WORK TO COMPLETE
Copy each line of the entries that includes the word "current".

===== INPUT FOR THIS TASK

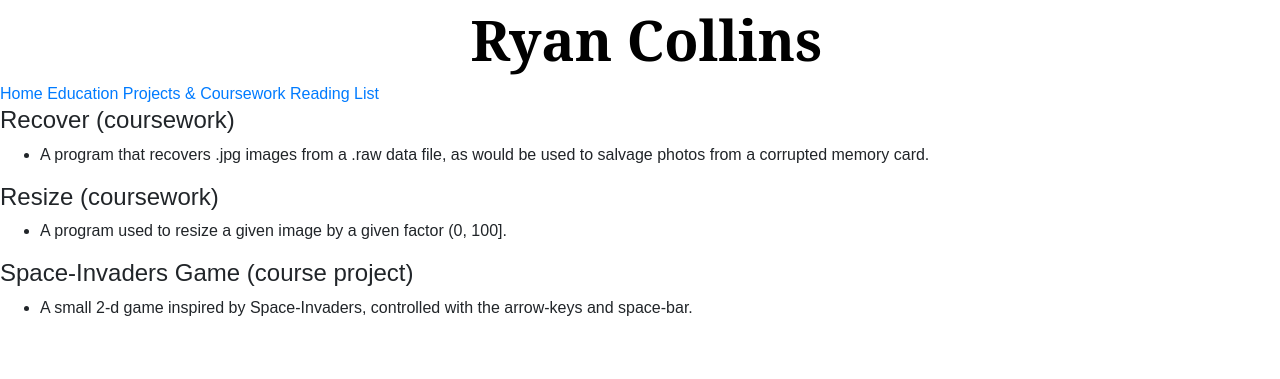
Repository: RyanMCollins/cs50
Page: pset5/homepage/projects.html
The author's editor kept a record of every edit. The page is drawn from the files as they stood at one moment, then again after the next edit.
The browser window is 1280 px wide. The pictures show the whole page.

Above is the page before.

### pset5/homepage/projects.html
<!DOCTYPE html>

<html lang="en">
    <head>
        <meta name="viewport" content="width=device-width, initial-scale=1, shrink-to-fit=no">
        <link href="https://stackpath.bootstrapcdn.com/bootstrap/4.1.3/css/bootstrap.min.css" rel="stylesheet">
        <link href="styles.css" rel="stylesheet">
        <title>Projects & Coursework</title>
    </head>
    <body>
        <h1 id="site-title">
            Ryan Collins
        </h1>
        <div>
            <a href="/home">Home</a>
            <a href="/education">Education</a>
            <a href="/projects">Projects & Coursework</a>
            <a href="/readlist">Reading List</a>
        </div>
        <h4>
            Recover (coursework)
        </h4>
        <ul>
            <li>
                A program that recovers .jpg images from a .raw data file, as would be used to salvage photos from a corrupted
                memory card.
            </li>
        </ul>
        <h4>
            Resize (coursework)
        </h4>
        <ul>
            <li>
                A program used to resize a given image by a given factor (0, 100].
            </li>
        </ul>
        <h4>
            Space-Invaders Game (course project)
        </h4>
        <ul>
            <li>
                A small 2-d game inspired by Space-Invaders, controlled with the arrow-keys and space-bar.
            </li>
        </ul>
    </body>
</html>

### pset5/homepage/styles.css
body {
    font-size: 14;
    font-family: "Arial";
    min-height: 100vh;
}

#site-title {
    text-align: center;
    font-size: 350%;
    font-family: "Georgia";
    font-weight: bold;
    color: #000000;
    padding-left: 1%;
    padding-bottom: .7%;
    padding-top: .45%;
    margin: 0;
}

@media  screen and (max-width: 368px) {
    #site-title {
        font-size: 200%;
    }
}

#site-title a {
    color: inherit;
    text-decoration: none;
}

.navbar {
    padding: 0;
    /*padding: 0 1%;*/
    background-color: #eee;
}

.flex-break.flex-small {
    flex: 1;
}

.flex-break.flex-large {
    flex: 2;
}

@media  screen and (max-width: 990px) {
    .flex-break.flex-large, .flex-break.flex-small {
        justify-content: flex-start!important;
    }
}

.nav-item {
    padding: 0 5px;
    margin: 4px 2px;
}

.jumbotron {
    margin: 1% 20%;
    padding-top: 2%;
    padding-bottom: 5px;
}

.main-header {
    font-size: 200%;
    font-weight: bold;
}

.sub-division {
    border-top: solid #cccccc 2px;
    margin-top: 10px;
    margin-bottom: 10px;
    padding: 10px;
}

.sub-division-header {
    display: flex;
    padding-bottom: 15px;
}

.sub-division-title {
    font-size: 24px;
    float: left;
    margin-bottom: 0px;
    margin-top: auto;
}

.sub-division-appendice {
    font-size: 18px;
    margin-bottom: 0px;
    margin-top: auto;
}

.sub-division-appendice.date {
    margin-right: 0px;
    margin-left: auto;
}

.sub-division-author {
    font-size: 20px;
    padding-bottom: 10px;
}

After the next edit:
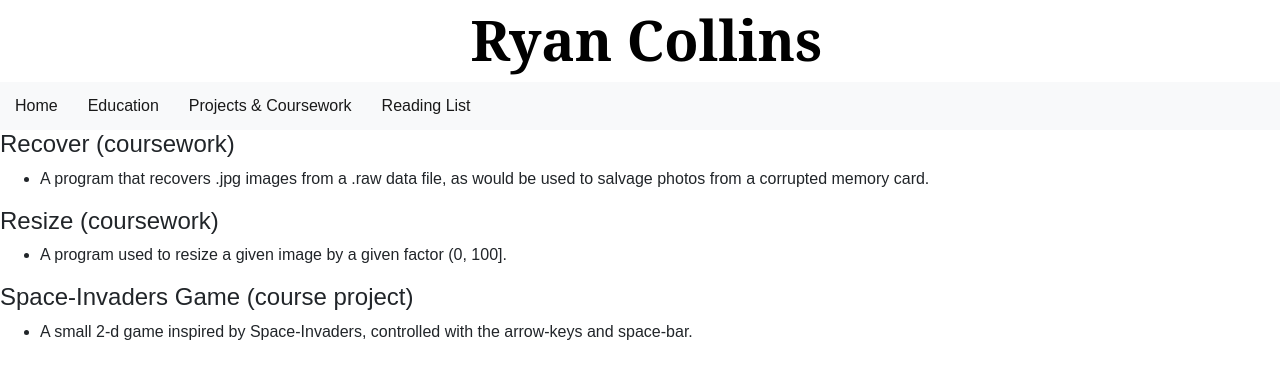
The edit:
--- a/pset5/homepage/projects.html
+++ b/pset5/homepage/projects.html
@@ -11,12 +11,29 @@
         <h1 id="site-title">
             Ryan Collins
         </h1>
-        <div>
-            <a href="/home">Home</a>
-            <a href="/education">Education</a>
-            <a href="/projects">Projects & Coursework</a>
-            <a href="/readlist">Reading List</a>
-        </div>
+        <nav class="navbar navbar-expand-lg navbar-light bg-light">
+
+            <button class="navbar-toggler" type="button" data-toggle="collapse" data-target="#navbarSupportedContent" aria-controls="navbarSupportedContent" aria-expanded="false" aria-label="Toggle navigation">
+                <span class="navbar-toggler-icon"></span>
+              </button>
+
+              <div class="collapse navbar-collapse" id="navbarSupportedContent">
+                <ul class="navbar-nav mr-auto">
+                  <li class="nav-item active">
+                    <a class="nav-link" href="/home">Home<span class="sr-only">(current)</span></a>
+                  </li>
+                  <li class="nav-item active">
+                    <a class="nav-link" href="/education">Education<span class="sr-only">(current)</span></a>
+                  </li>
+                  <li class="nav-item active">
+                    <a class="nav-link" href="/projects">Projects & Coursework<span class="sr-only">(current)</span></a>
+                  </li>
+                  <li class="nav-item active">
+                    <a class="nav-link" href="/readlist">Reading List<span class="sr-only">(current)</span></a>
+                  </li>
+                </ul>
+              </div>
+        </nav>
         <h4>
             Recover (coursework)
         </h4>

==========

SOLUTION FOR THIS TASK
+                    <a class="nav-link" href="/home">Home<span class="sr-only">(current)</span></a>
+                    <a class="nav-link" href="/education">Education<span class="sr-only">(current)</span></a>
+                    <a class="nav-link" href="/projects">Projects & Coursework<span class="sr-only">(current)</span></a>
+                    <a class="nav-link" href="/readlist">Reading List<span class="sr-only">(current)</span></a>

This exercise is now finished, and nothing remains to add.